Ken (whispering to Mary):
Mary (back to Ken):
Ken (still whispering):
Steve:Thanks, but my name is Steve, not Bob.
HMM:Well, in that case, many thanks to both of you.
Steve:I'm not sure anyone by that name works here.
HMM (striding quickly to another high-priority meeting):
- Instead of focusing on big events to recognize people, work to create a culture of appreciation. Make acknowledgment a part of the daily routine. Leave Oscar night to the folks in Hollywood.
- Become an obsessive observer. Notice what other people are doing, and respond by acknowledging their efforts and celebrating their achievements. This is not Harvard MBA stuff. A simple "thank you" or "awesome job" -- sincerely conveyed, of course -- can transform a relationship.
- Regardless of what you do or where you are in the organization, make yourself a model of down-to-earth acknowledgment. It has to start with you! In this era of teams, people are always working hand in hand, so you should have plenty of opportunities to show your appreciation.
- Remember that dialogue plays a key role in all of this. Instead of engaging in hit-and-run acknowledgment, take the time to talk about efforts and successes with those who are involved. I'm all for fast companies, but this is one case where it helps to slow down.

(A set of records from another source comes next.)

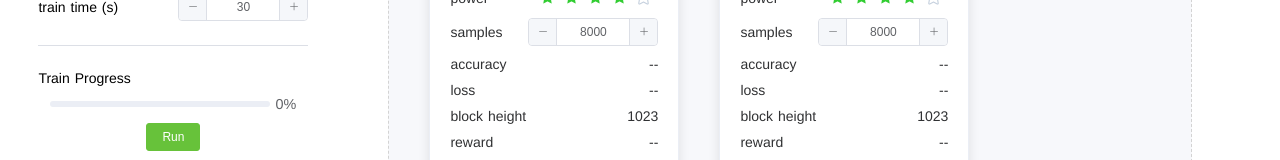
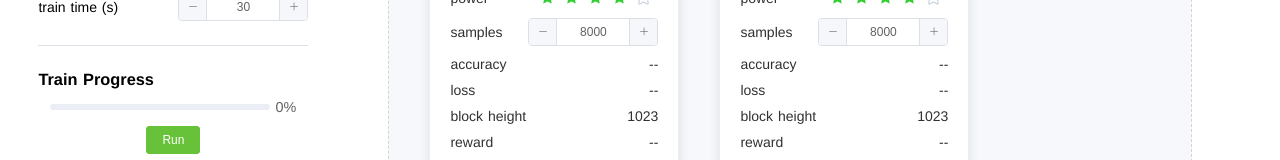
Before and after one commit to thothsun/federated-learning-blockchain-web, a Nuxt app: page /home in a window 1280 px wide. Shown: the part 299-459 px from the top of the page. Built offline with nearby package versions, Linux system fonts and the light colour scheme.

Commit message:
bug fixed.

```diff
--- a/components/Client.vue
+++ b/components/Client.vue
@@ -102,6 +102,9 @@
         this.accu = (this.result[1][flag] + this.samples / 1000 * 0.001 + Math.random() * 0.001).toFixed(4)
       },
       state: function (val) {
+        if (val === 'training...') {
+          this.winner = ' '
+        }
         if (val === 'finish') {
           let winnerId = this.$store.getters.candidates
 
--- a/pages/home.vue
+++ b/pages/home.vue
@@ -88,7 +88,7 @@
 
       <el-divider></el-divider>
 
-      <span>Train Progress</span>
+      <h3>Train Progress</h3>
 
       <div style="text-align: center;margin-top: 10px">
         <el-progress :percentage="currentpercentage" :status="currentstatus"></el-progress>
```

- Last but not least, use these two questions to seed a conversation with your colleagues: Why is it that we insist on giving extrinsic rewards when countless studies -- not to mention the Erics and Denises of the world -- confirm that true motivation is intrinsic? And what can we do to make the most of the intrinsic stuff? Prediction #1: This will be a mind-opening conversation, especially when people start to reveal how they'd like to be acknowledged. Prediction #2: No one's going to want ceramic seashell coasters!